A tentative three-way agreement has been reached by lawmakers to legalize recreational marijuana. The agreement has not been made public, yet, but it is expected to include a 9% sales tax that would go to the state and an additional 4% sales tax that would go to localities.

“When the bill gets passed and cannabis for adult use gets legalized and prohibition falls, it’s going to be a huge win for New Yorkers,” said Kaelan Castetter, CEO of Empire Standard. “We are talking about over 50,000 jobs created all over New York—billions of dollars in opportunities in the marketplace here. And I think this is just a necessary step to right some of the wrongs of the past eight decades or so of prohibition.”

However, not everyone is seeing this as a win. The New York State Sheriff’s Association is vocally opposed. Oneida County Sheriff Rob Maciol worries about the sale of marijuana on the black market—and stated people might be more inclined to avoid paying the sales tax. But that’s not his only concern.

“When you look at the amount of people who are injured and fatally killed in car crashes with operators who are under the influence of marijuana, like I said, the numbers are staggering,” said Sheriff Maciol.

Research from the AAA foundation found an estimated 8.8% of drivers of drivers involved in fatal crashes were positive for THC between 2008 and 2012 in Washington State—five years before marijuana became legalized. The rate later increased to 18% between 2013 and 2017.

In an interview on Tuesday, New York State Senator Andrea Stewart-Cousins addressed the matter.

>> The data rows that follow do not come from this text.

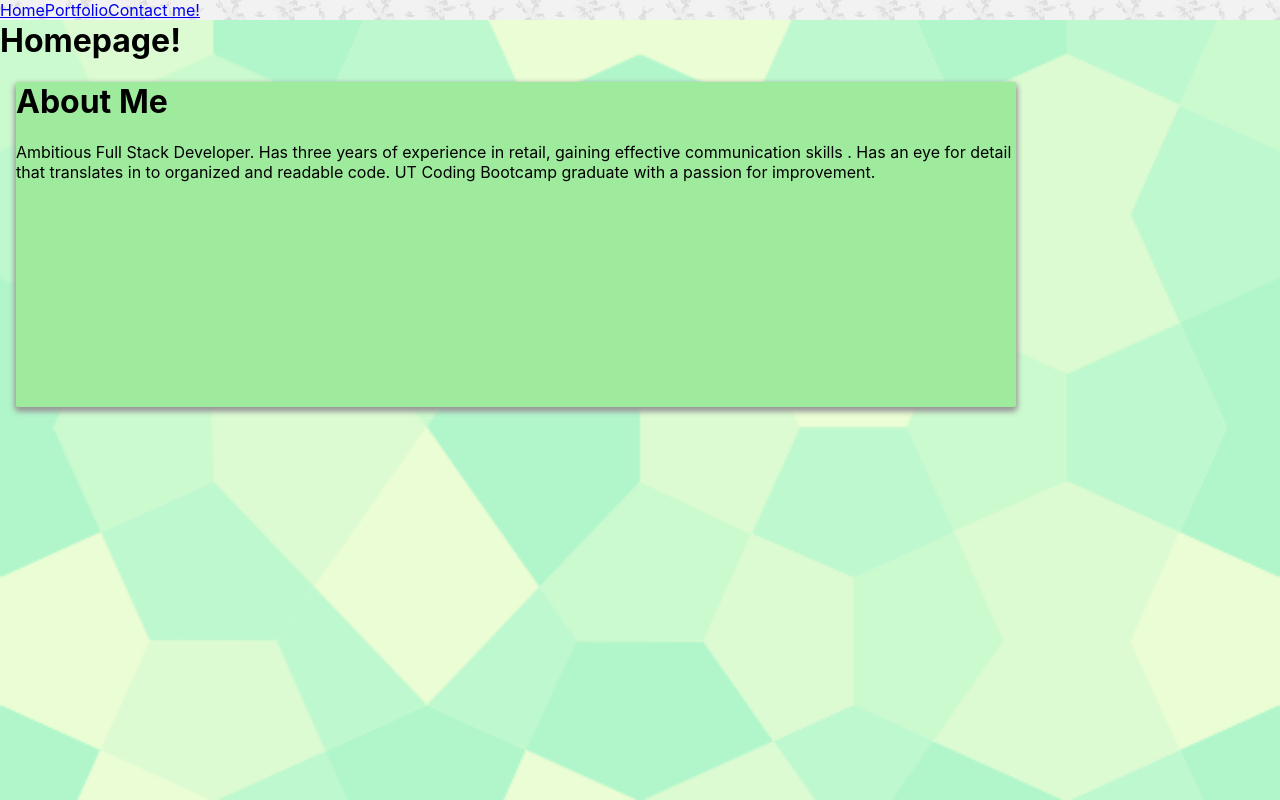
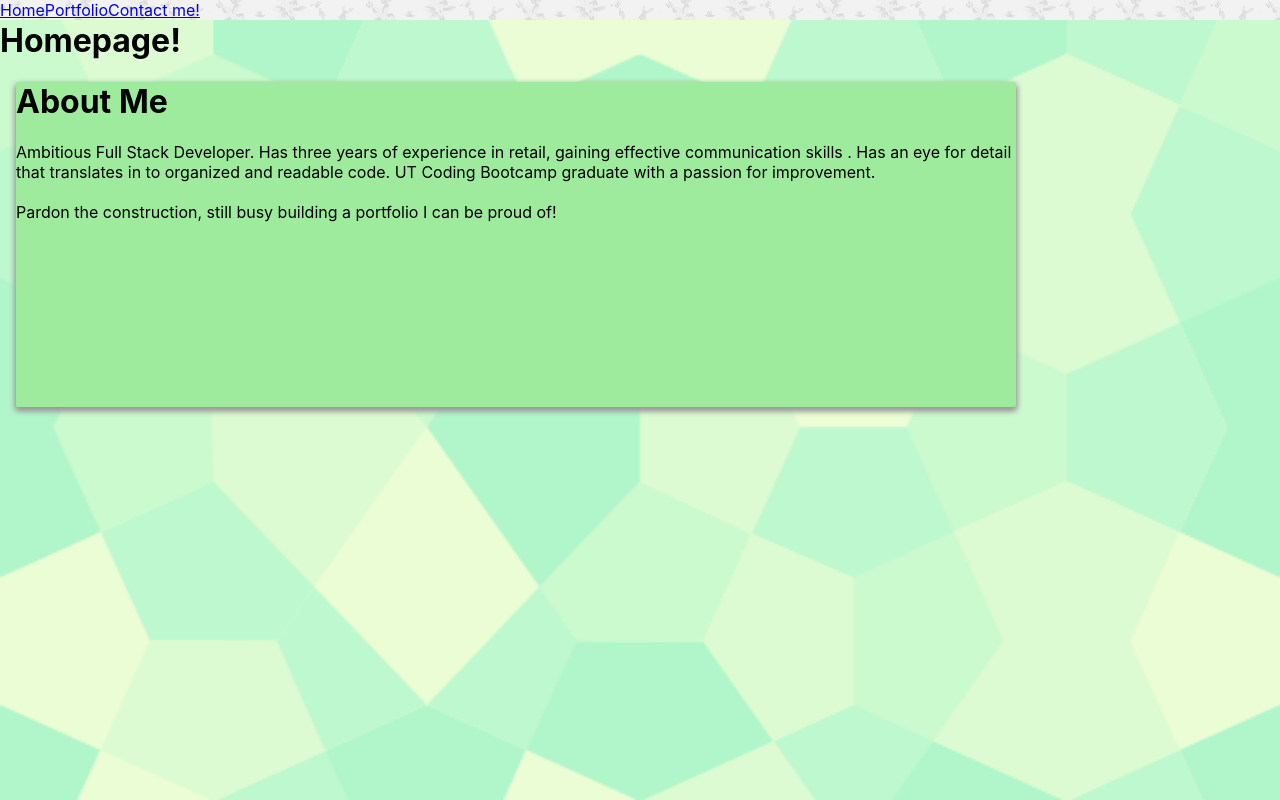
Before and after one commit to ajstack/ajstack.github.io, a React (Create React App) app in the folder client/: page / in a window 1280 px wide. Built offline with nearby package versions, Linux system fonts and the light colour scheme.

Commit message:
added 'still working' message

```diff
--- a/client/src/components/aboutMeCard/aboutMeCard.js
+++ b/client/src/components/aboutMeCard/aboutMeCard.js
@@ -8,6 +8,9 @@ const AboutMeCard = props => (
       Ambitious Full Stack Developer. Has three years of experience in retail, gaining effective communication skills .
       Has an eye for detail that translates in to organized and readable code.
       UT Coding Bootcamp graduate with a passion for improvement.
+      <br />
+      <br />
+      Pardon the construction, still busy building a portfolio I can be proud of!
     </p>
   </div>
 )
```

“The impaired driving issue is extremely important and being able to make sure that we are able to identify that and make steps towards that,” stated Stewart-Cousins. “Whether that’s making sure there’s more training, or investing in some sort of research to get us to a place where we are able to detect marijuana use at the current time, not some time in the past is what is extremely important to us.”

When asked about driving under the influence, Castetter said people are already doing it.

“By legalizing adult use cannabis, you’re giving consumers greater access to understand what’s exactly in their cannabis product, and how it will affect them. And it will allow them to use more responsibly,” said Castetter.

NEWS10 ABC is told that the assembly majority leader is hoping that the bill will soon go to print with a vote to take place by this time next week.